By Russell Baillie
What's a nice boy like Dean O'Gorman doing in a film role like this?
Already a 10-year New Zealand screen veteran at the age of 22, O'Gorman makes quite a departure from his usual cheery-chap roles to play tortured wastrel Mark in Garth Maxwell's relationship drama When Love Comes.
Not only does he spend quite a bit of his screen time acting (convincingly, it must be said) very out of it, sex-wise his character sure puts it about a bit.
If they ever see the film, those American fans with Web pages in O'Gorman's honour from his role as sidekick Iolaus in Young Hercules might well be a little shocked by his transformation.
That swerve is one of the reasons he took the edgy role, says the affable O'Gorman, sitting in his agent's Auckland office.
"The film for me was a change in how my career had been going along. It was good for me to try not to get myself typecast."
No, playing a gay character didn't make him pause for thought, though he says it was strange.
"It was weird. There is obviously a part of you that goes, 'It's not what I've experienced, it's not me, it's not part of my life, it is different.' As much as you want to pretend you're a liberal, it still is quite strange."
O'Gorman laughs loudly when it's suggested that at least Simon Prast (playing Mark's main love interest) looks like a good kisser.
"Luckily, I've never been worried about my sexuality and ultimately you have to ask the question, 'Who really cares?' Maybe if you walk into a pub in Dargaville and they've just seen the movie ..." he laughs. "But what is someone going to say?"
Well, they'll probably still say, "There's that guy from Shortland Street," actually.
But his time as Nurse Harry Martin is only part of O'Gorman's list of credits, which began at the age of 12 after being "discovered" by a casting agent during a school speech contest.

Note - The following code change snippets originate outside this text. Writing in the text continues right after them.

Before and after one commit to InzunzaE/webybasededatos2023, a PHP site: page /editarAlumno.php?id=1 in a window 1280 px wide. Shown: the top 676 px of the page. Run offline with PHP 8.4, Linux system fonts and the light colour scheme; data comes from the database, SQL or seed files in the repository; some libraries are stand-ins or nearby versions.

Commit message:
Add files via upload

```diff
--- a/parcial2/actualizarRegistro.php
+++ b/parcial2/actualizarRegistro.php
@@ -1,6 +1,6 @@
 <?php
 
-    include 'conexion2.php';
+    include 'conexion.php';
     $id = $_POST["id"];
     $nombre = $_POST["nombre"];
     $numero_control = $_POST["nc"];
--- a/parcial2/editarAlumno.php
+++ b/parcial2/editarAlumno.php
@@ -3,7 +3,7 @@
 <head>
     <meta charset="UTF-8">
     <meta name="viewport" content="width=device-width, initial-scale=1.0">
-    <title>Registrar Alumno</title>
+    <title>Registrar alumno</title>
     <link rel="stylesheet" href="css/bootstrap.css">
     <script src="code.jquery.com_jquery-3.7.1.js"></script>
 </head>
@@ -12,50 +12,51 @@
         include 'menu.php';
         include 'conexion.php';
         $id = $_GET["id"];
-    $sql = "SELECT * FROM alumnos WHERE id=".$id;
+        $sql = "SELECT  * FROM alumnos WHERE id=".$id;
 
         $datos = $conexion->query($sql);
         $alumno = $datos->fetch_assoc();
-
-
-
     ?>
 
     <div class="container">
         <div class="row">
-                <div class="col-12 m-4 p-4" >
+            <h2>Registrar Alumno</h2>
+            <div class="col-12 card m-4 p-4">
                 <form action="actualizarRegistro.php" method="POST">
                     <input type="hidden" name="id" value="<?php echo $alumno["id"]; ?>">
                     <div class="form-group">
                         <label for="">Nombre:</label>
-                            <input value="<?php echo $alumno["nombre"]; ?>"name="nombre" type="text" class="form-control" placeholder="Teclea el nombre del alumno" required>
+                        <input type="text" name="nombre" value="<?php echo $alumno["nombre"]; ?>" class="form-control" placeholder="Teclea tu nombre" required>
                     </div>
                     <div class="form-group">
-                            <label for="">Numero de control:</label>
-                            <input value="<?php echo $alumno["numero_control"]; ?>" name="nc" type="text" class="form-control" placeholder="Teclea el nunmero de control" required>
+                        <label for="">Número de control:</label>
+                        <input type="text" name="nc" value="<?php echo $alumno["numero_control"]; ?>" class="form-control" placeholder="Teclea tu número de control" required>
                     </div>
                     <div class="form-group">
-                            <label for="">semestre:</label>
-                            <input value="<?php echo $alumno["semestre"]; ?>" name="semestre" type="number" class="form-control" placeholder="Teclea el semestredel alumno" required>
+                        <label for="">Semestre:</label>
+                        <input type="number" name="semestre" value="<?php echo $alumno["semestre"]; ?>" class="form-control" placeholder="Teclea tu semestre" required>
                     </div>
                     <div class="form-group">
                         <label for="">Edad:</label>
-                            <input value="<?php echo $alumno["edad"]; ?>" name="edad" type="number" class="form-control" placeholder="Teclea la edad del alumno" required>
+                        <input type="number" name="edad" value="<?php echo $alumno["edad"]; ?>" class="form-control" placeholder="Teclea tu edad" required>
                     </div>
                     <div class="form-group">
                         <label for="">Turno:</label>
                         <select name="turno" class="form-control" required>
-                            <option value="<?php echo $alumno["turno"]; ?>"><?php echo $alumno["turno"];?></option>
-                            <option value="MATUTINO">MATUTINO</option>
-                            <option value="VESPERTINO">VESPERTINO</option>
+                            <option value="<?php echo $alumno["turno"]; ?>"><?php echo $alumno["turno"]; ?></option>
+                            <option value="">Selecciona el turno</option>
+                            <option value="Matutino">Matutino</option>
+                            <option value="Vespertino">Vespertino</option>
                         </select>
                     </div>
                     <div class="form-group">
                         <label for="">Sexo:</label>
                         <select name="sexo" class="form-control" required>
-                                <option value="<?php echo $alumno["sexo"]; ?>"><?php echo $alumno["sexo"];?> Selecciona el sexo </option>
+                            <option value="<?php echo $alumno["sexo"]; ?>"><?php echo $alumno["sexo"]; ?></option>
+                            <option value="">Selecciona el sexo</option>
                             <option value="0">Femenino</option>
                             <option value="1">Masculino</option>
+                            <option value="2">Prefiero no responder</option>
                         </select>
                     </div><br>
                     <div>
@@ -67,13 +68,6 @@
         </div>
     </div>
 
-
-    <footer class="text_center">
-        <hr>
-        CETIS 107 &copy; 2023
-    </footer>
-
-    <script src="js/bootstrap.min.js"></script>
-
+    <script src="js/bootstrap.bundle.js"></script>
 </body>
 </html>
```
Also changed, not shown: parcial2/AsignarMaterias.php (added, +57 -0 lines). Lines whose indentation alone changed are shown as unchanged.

After parts in kid-ult series like Raiders of the South Seas, his first feature job was the Kiwi-Canadian teen romance Bonjour Timothy at 17, on to a regular spot on our favourite nightly soap a year later, and then heading to the Xena-Hercules franchise and various telefeatures .
Had the work not kept coming, he might have taken up the place he kept postponing on the AIT graphic design course after finishing at Rangitoto College. But eventually his deferments ran out as this acting gig started to resemble a career.
When Love Comes, which has been orbiting both the international and gay-and-lesbian film festival circuits this year before its local commercial release next week, is some of the toughest work he's done.
"I found playing Mark, although it was challenging, quite stressful. I'm not claiming that I've gone all method about it, but it is something that does require a bit of concentration to play all of those different kinds of emotions."
So, is this the start of no more Mr Nice Guy?
"It's just nice to make a change. While I'd like to make movies that are uplifting, there's always that part of you that goes, 'I want to play the evil guy because it's not me.' So anything that is not me is a challenge, and if I rise to the challenge then I've kind of proved myself."
By Russell Baillie